#### WHAT IS EXPECTED
Your reply should consist of the entries, copied exactly and stripped of images.

[Front-end code change data]
★ ★ ★

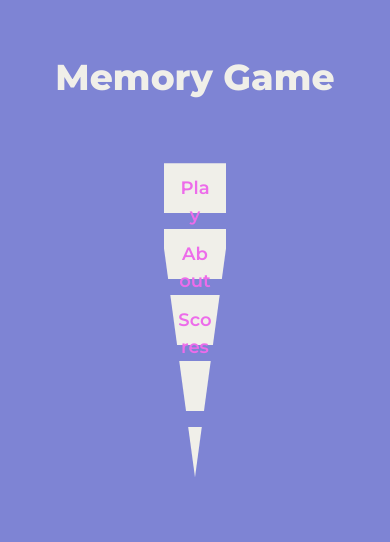
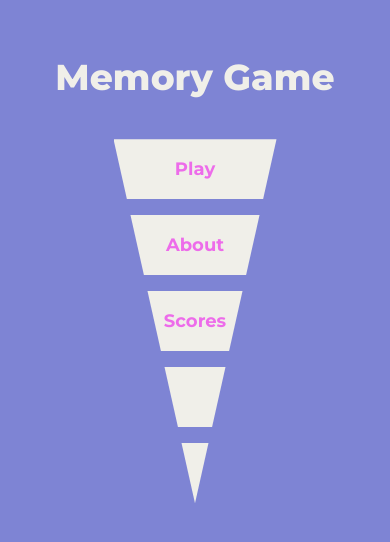
Before and after one commit to nanualinav/memory-game, a React (Create React App) app: page / in a window 390 px wide. Shown: the top 542 px of the page. Built offline with nearby package versions, Linux system fonts and the light colour scheme; the HTML template or start-up script is replaced by a standard one.

Commit message:
Responsive menu issues fix

```diff
--- a/src/App.js
+++ b/src/App.js
@@ -48,7 +48,8 @@ const cardInfo = [
 ]
 
 const vShapeStyle = {
-  clipPath: 'polygon(0 0, 100% 0, 50% 100%)'
+  clipPath: 'polygon(0 0, 100% 0, 50% 100%)',
+  width: '50%',
 }
 
 function App() {
@@ -189,8 +190,7 @@ function App() {
                 maxWidth='100%'
                >
             <VStack
-              mt={{ base: '40px', md: '70px' }}  align='center'
-              spacing={8}
+              mt={{ base: '40px', md: '50px' }}  align='center'
             >
             <Heading
                 as='h3' size='2xl' fontWeight='800'
@@ -198,9 +198,17 @@ function App() {
             >{headingText}
             </Heading>
             {showMenu ? (
-                <Box style={vShapeStyle} display='flex' justifyContent='center' alignItems='center'>
+                <Box
+                  style={vShapeStyle}
+                  display='flex'
+                  justifyContent='center'
+                  alignItems='center'
+                  width={{ base: '100%', md: '60%', lg: '60%' }}
+                  overflowX="hidden"
+                  >
                     <VStack
-                        spacing={4} width={{ base: '90%', md: '700px'}}>
+                        spacing={4} width={{ base: '100%', md: '100%'}}
+                        >
                         <MenuButton onClick={shuffleCards}>Play</MenuButton>
                         <MenuButton onClick={handleShowAbout}>About</MenuButton>
                         <MenuButton>Scores</MenuButton>
--- a/src/partials/menu-button.jsx
+++ b/src/partials/menu-button.jsx
@@ -17,16 +17,17 @@ const MenuButton = ({ children = '', onClick = () => { } }) => {
         <Box
             as='button'
             bg='#F0EFE9'
-            width={{ base: '80%', md: '100%' }}
-            height={{ base: '50px', md: '60px' }}
+            width='100%'
+            height={{ base: '60px', md: '70px' }}
             fontSize={{ base: 'lg', md: '2xl' }}
-            fontWeight='600'
+            fontWeight='700'
             color='#ED6CEA'
-            transition='background-color 0.2s'
-            padding={{ base: '0.75rem', md: '1rem' }}
+            transition="all 0.3s ease"
+            padding={{ base: '1rem', md: '1.5rem' }}
+            textAlign='center'
             _hover={{
                 animation: `${rotateAnimation} 1s ease-in`,
-                backgroundColor: 'orange.200'
+                backgroundColor: 'orange.200',
             }}
             onClick={onClick}
         >
```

★ ★ ★

#### THE COMPLETED TASK
Before and after one commit to nanualinav/memory-game, a React (Create React App) app: page / in a window 390 px wide. Shown: the top 542 px of the page. Built offline with nearby package versions, Linux system fonts and the light colour scheme; the HTML template or start-up script is replaced by a standard one.

Commit message:
Responsive menu issues fix

```diff
--- a/src/App.js
+++ b/src/App.js
@@ -48,7 +48,8 @@ const cardInfo = [
 ]
 
 const vShapeStyle = {
-  clipPath: 'polygon(0 0, 100% 0, 50% 100%)'
+  clipPath: 'polygon(0 0, 100% 0, 50% 100%)',
+  width: '50%',
 }
 
 function App() {
@@ -189,8 +190,7 @@ function App() {
                 maxWidth='100%'
                >
             <VStack
-              mt={{ base: '40px', md: '70px' }}  align='center'
-              spacing={8}
+              mt={{ base: '40px', md: '50px' }}  align='center'
             >
             <Heading
                 as='h3' size='2xl' fontWeight='800'
@@ -198,9 +198,17 @@ function App() {
             >{headingText}
             </Heading>
             {showMenu ? (
-                <Box style={vShapeStyle} display='flex' justifyContent='center' alignItems='center'>
+                <Box
+                  style={vShapeStyle}
+                  display='flex'
+                  justifyContent='center'
+                  alignItems='center'
+                  width={{ base: '100%', md: '60%', lg: '60%' }}
+                  overflowX="hidden"
+                  >
                     <VStack
-                        spacing={4} width={{ base: '90%', md: '700px'}}>
+                        spacing={4} width={{ base: '100%', md: '100%'}}
+                        >
                         <MenuButton onClick={shuffleCards}>Play</MenuButton>
                         <MenuButton onClick={handleShowAbout}>About</MenuButton>
                         <MenuButton>Scores</MenuButton>
--- a/src/partials/menu-button.jsx
+++ b/src/partials/menu-button.jsx
@@ -17,16 +17,17 @@ const MenuButton = ({ children = '', onClick = () => { } }) => {
         <Box
             as='button'
             bg='#F0EFE9'
-            width={{ base: '80%', md: '100%' }}
-            height={{ base: '50px', md: '60px' }}
+            width='100%'
+            height={{ base: '60px', md: '70px' }}
             fontSize={{ base: 'lg', md: '2xl' }}
-            fontWeight='600'
+            fontWeight='700'
             color='#ED6CEA'
-            transition='background-color 0.2s'
-            padding={{ base: '0.75rem', md: '1rem' }}
+            transition="all 0.3s ease"
+            padding={{ base: '1rem', md: '1.5rem' }}
+            textAlign='center'
             _hover={{
                 animation: `${rotateAnimation} 1s ease-in`,
-                backgroundColor: 'orange.200'
+                backgroundColor: 'orange.200',
             }}
             onClick={onClick}
         >
```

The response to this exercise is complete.